a new main partner to grow with the business.
Football’s relationship with the gambling sector has recently moved to the centre of
the public consciousness.
Government advisor Dominic Cummings is leading the charge to ban gambling logos on football
shirts and, according to an exclusive report by Adam Crafton, there is an increasing appetite
among MPs to pass such legislation within the next year.
It is also understood that a delegation of African MPs, mostly Kenyan and Ugandan, recently
visited the Houses of Parliament to express concerns about a number of deals — including
Everton’s relationship with SportPesa — as pressure has increased on clubs to help with
the fight against gambling addiction.
At the end of the second weekend in February, though, following a series of high-level talks
between representatives from the two organisations, Everton announced that they had reached a
mutual agreement to cut ties two years before the end of the deal.
“This has been a difficult decision but one that allows us to best deliver on our
commercial plan and to grasp the new opportunities now open to us,” a club statement read.
Sources close to the talks suggest it was a move engineered by Everton, who offered
the troubled gambling firm a way out of the partnership as concerns mount for SportPesa
In October, the Kenyan side of SportPesa’s operation was forced to close due to disputes
over alleged tax arrears.
Earlier this month, the Football Association of Ireland called time on their partnership
with the company, too.

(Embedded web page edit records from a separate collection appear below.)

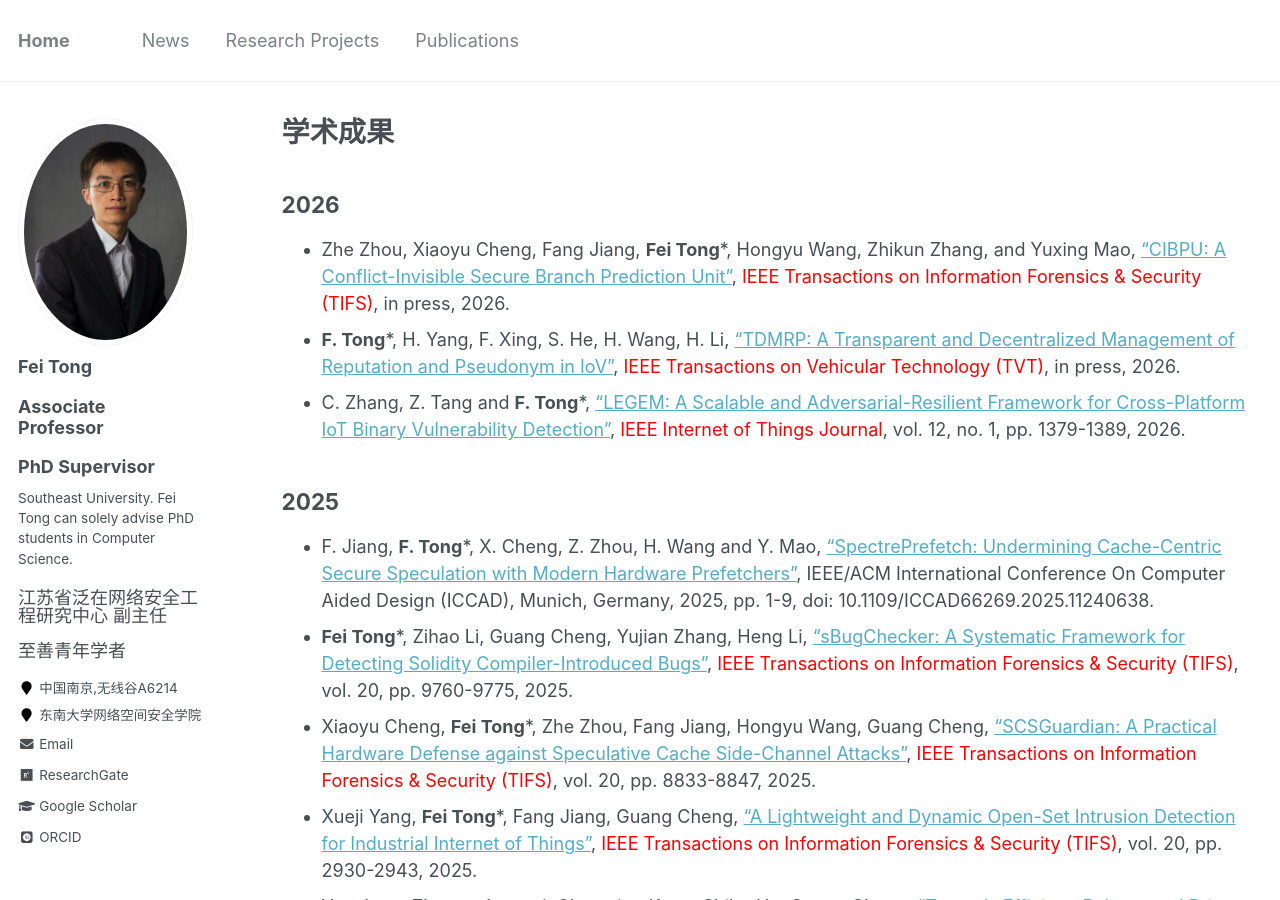
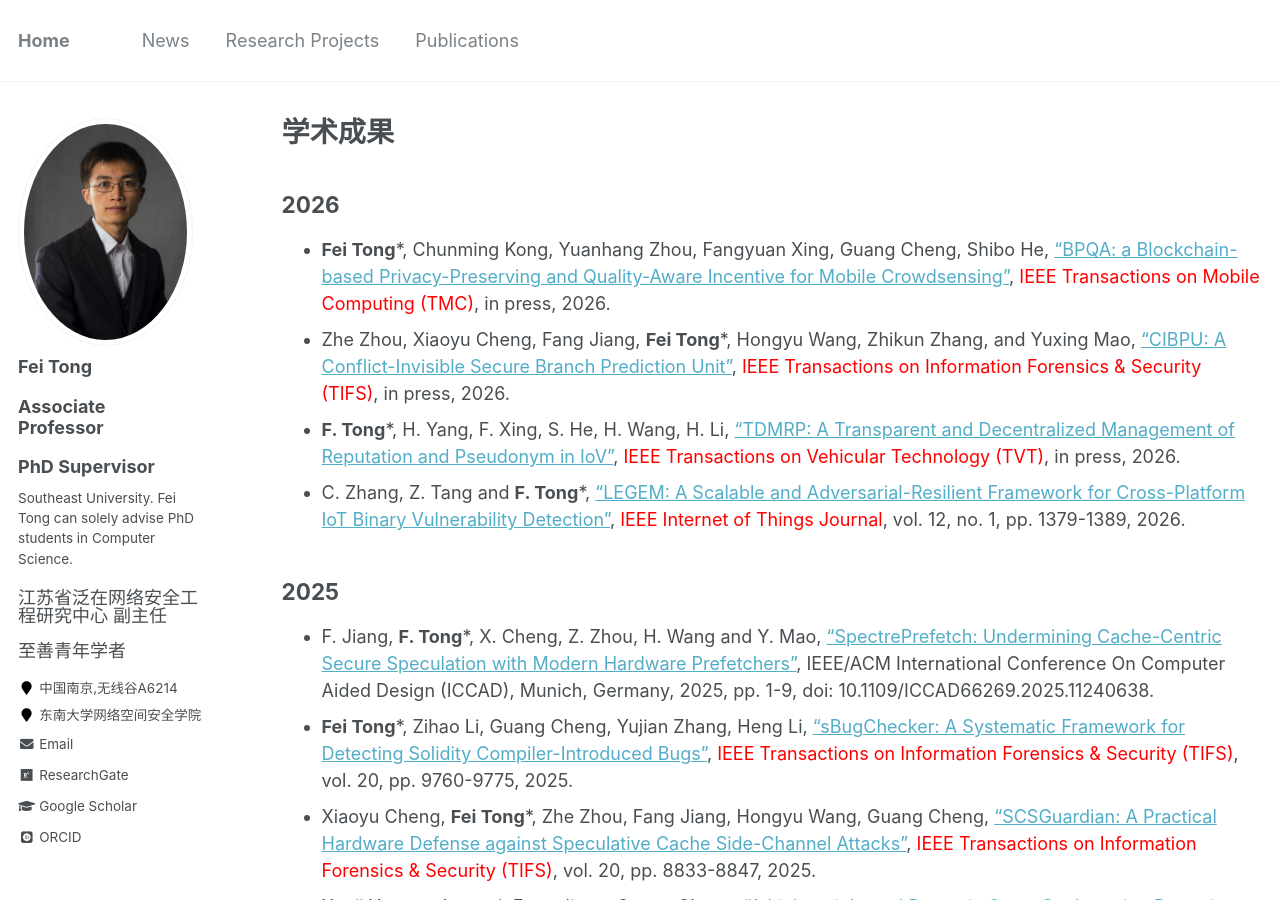
Before and after one commit to fei-tong/fei-tong.github.io, a Jekyll site: the page built from _pages/publications.md, in a window 1280 px wide and 900 px high. Built offline with Jekyll 4.4.1, drawn with Linux system fonts in a browser that asks for light colours; some web fonts are replaced.

Commit message:
Update publications.md

```diff
--- a/_pages/publications.md
+++ b/_pages/publications.md
@@ -12,6 +12,7 @@ author_profile: true
 
 ## 2026
 
+- **Fei Tong***, Chunming Kong, Yuanhang Zhou, Fangyuan Xing, Guang Cheng, Shibo He,  ["BPQA: a Blockchain-based Privacy-Preserving and Quality-Aware Incentive for Mobile Crowdsensing"](https://ieeexplore.ieee.org/document/11480958), <font color="red">IEEE Transactions on Mobile Computing (TMC)</font>, in press, 2026.
 - Zhe Zhou, Xiaoyu Cheng, Fang Jiang, **Fei Tong***, Hongyu Wang, Zhikun Zhang, and Yuxing Mao, ["CIBPU: A Conflict-Invisible Secure Branch Prediction Unit"](), <font color="red">IEEE Transactions on Information Forensics & Security (TIFS)</font>, in press, 2026.
 - **F. Tong***, H. Yang, F. Xing, S. He, H. Wang, H. Li, ["TDMRP: A Transparent and Decentralized Management of Reputation and Pseudonym in IoV"](https://ieeexplore.ieee.org/document/11397832), <font color="red">IEEE Transactions on Vehicular Technology (TVT)</font>, in press, 2026.
 - C. Zhang, Z. Tang and **F. Tong***, ["LEGEM: A Scalable and Adversarial-Resilient Framework for Cross-Platform IoT Binary Vulnerability Detection"](https://ieeexplore.ieee.org/document/11235936), <font color="red">IEEE Internet of Things Journal</font>, vol. 12, no. 1, pp. 1379-1389, 2026.
```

Otmar Szafnauer, team principal of another partner, Formula One’s Racing Point, recently
told Motorsport they had made changes to their deal at SportPesa’s request due to the company
suffering “some difficulties in their home market.”
Everton were also unable to use the SportPesa logo on children’s kits, while sponsorship
activations, which usually help clubs earn more money from main partners, had dwindled
— perhaps due in part to the negative perception of the brand.
There had also been a number of embarrassing social media gaffes.
SportPesa were forced to issue an apology after congratulating Arsenal for their 5-2
win at Goodison Park in October 2017.
A month later, they deleted another Twitter post in which they mocked Sam Allardyce’s
appointment as manager, incensing fans by saying Everton had “found love in a hopeless
place” in relation to the arrival of the former England boss.
SportPesa is now expected to focus on expanding its community partnerships in its principle
and home markets in Africa, with the priority being to develop grassroots sport.
Everton’s cancellation of the SportPesa agreement is only one part of the jigsaw as
the club look to make ground commercially on their competitors.
Barrett-Baxendale’s current review means all areas of the business will be under